The right mix: The World Cup-winning French side is one everyone can get behind; its diversity and humility are its plus   -  REUTERS

Victory rested with the side that allowed its strengths to flourish while denying itself the poisoned chalice of vanity

Stade de France is far away from the centre of Paris, but it is never far from the minds of the French. The elliptical edifice was the site of France’s first World Cup triumph in 1998; it was also one of the targets of a terror attack in 2015. A few months later, it was the stage on which the national team lost to Portugal in the European Championship final.

Twenty years ago, the stadium hosted one of French football’s most dramatic nights. Before a dazed Ronaldo and the soaring Zinedine Zidane faced off in the final, we were paid a visit by football’s potential for the ridiculous. Right-back Lillian Thuram had never scored for France before its World Cup semifinal against Croatia at the Stade de France; he did not score for Les Bleus ever after that. But on that fateful night, France found an unlikely saviour in Thuram as he struck the ball twice with sweet venom to revive the country’s flagging hopes.

Last Sunday at the Luzhniki in Moscow, that night of heady drama dominated conversations. The setting had changed, but Croatia stood in France’s way again. The Croats were the darlings of those who have a Pavlovian inclination for the underdog. But for France, this was an opportunity to move on from the shadow of 1998.
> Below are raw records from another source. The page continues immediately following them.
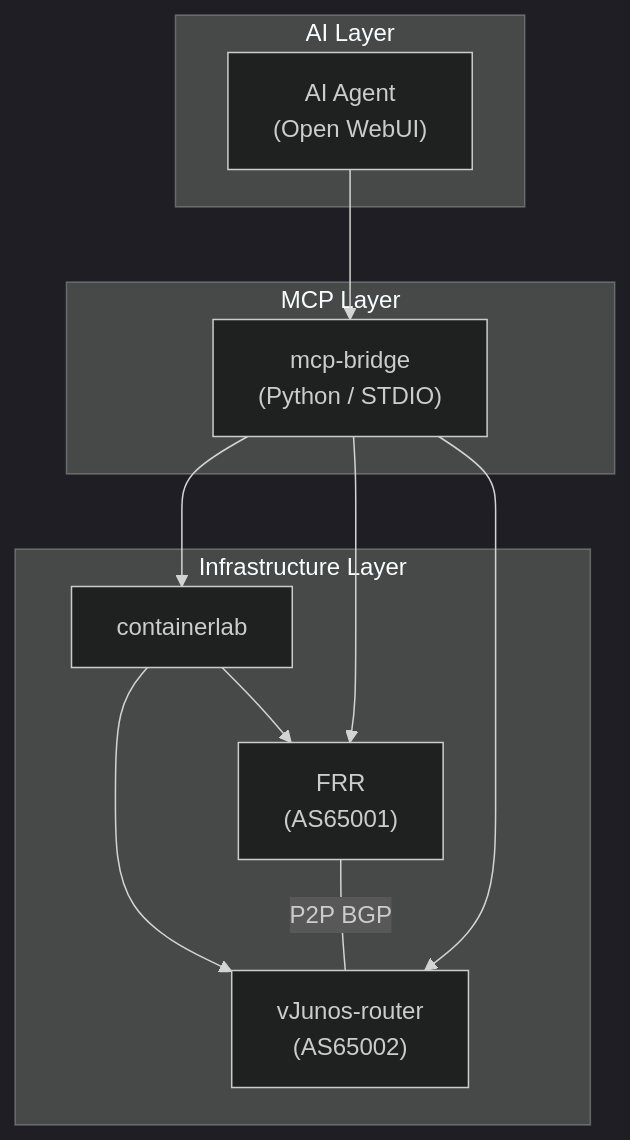
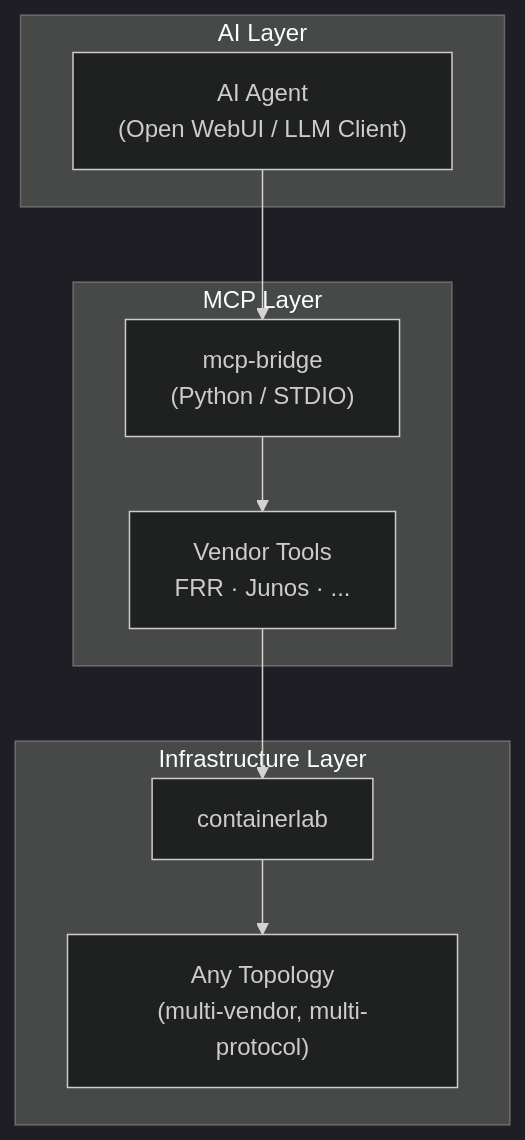
One commit to nkchan/clab-ai-orchestrator changed the diagram in README.md. Above: the diagram before and after it, drawn with Mermaid (dark theme). The commit also changed other lines of this file and 15 other files, not shown here.

First line of the commit message:
docs: convert all documentation to English, generalize README architecture

````diff
--- a/README.md
+++ b/README.md
@@ -8,25 +8,21 @@
 ```mermaid
 graph TB
     subgraph "AI Layer"
-        AI["AI Agent<br/>(Open WebUI)"]
+        AI["AI Agent<br/>(Open WebUI / LLM Client)"]
     end
 
     subgraph "MCP Layer"
         MCP["mcp-bridge<br/>(Python / STDIO)"]
+        TOOLS["Vendor Tools<br/>FRR · Junos · ..."]
+        MCP --> TOOLS
     end
 
     subgraph "Infrastructure Layer"
         CLAB["containerlab"]
-        FRR["FRR<br/>(AS65001)"]
-        VJUNOS["vJunos-router<br/>(AS65002)"]
-
-        CLAB --> FRR
-        CLAB --> VJUNOS
-        FRR --- |"P2P BGP"| VJUNOS
+        TOPO["Any Topology<br/>(multi-vendor, multi-protocol)"]
+        CLAB --> TOPO
     end
 
     AI --> MCP
-    MCP --> CLAB
-    MCP --> FRR
-    MCP --> VJUNOS
+    TOOLS --> CLAB
 ```
````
It was also a chance to establish new sites of memory. French football could not continue to merely look back fondly at Stade de France and all it signifies. The World Cup triumph in 1998 was an assertion of multiculturalism, a subject despised in politics and society then, but has since become an overused trope. New times demanded new narratives.

Didier Deschamps, captain of the winning team in 1998, is acutely aware of the cultural currency associated with that victory. France came close to repeating the achievement eight years later in Germany, but Zidane’s headbutt in the final set a trend of self-destruction; it is not to suggest he was responsible for the serious indiscipline that was wrought in the following years.

Matters came to a head at the 2010 World Cup when a players’ revolt resulted in the country’s humiliating group-stage exit. The team’s image became that of a bratty national side, and those like Samir Nasri and Karim Benzema were painted as a generation of players who were just too selfish.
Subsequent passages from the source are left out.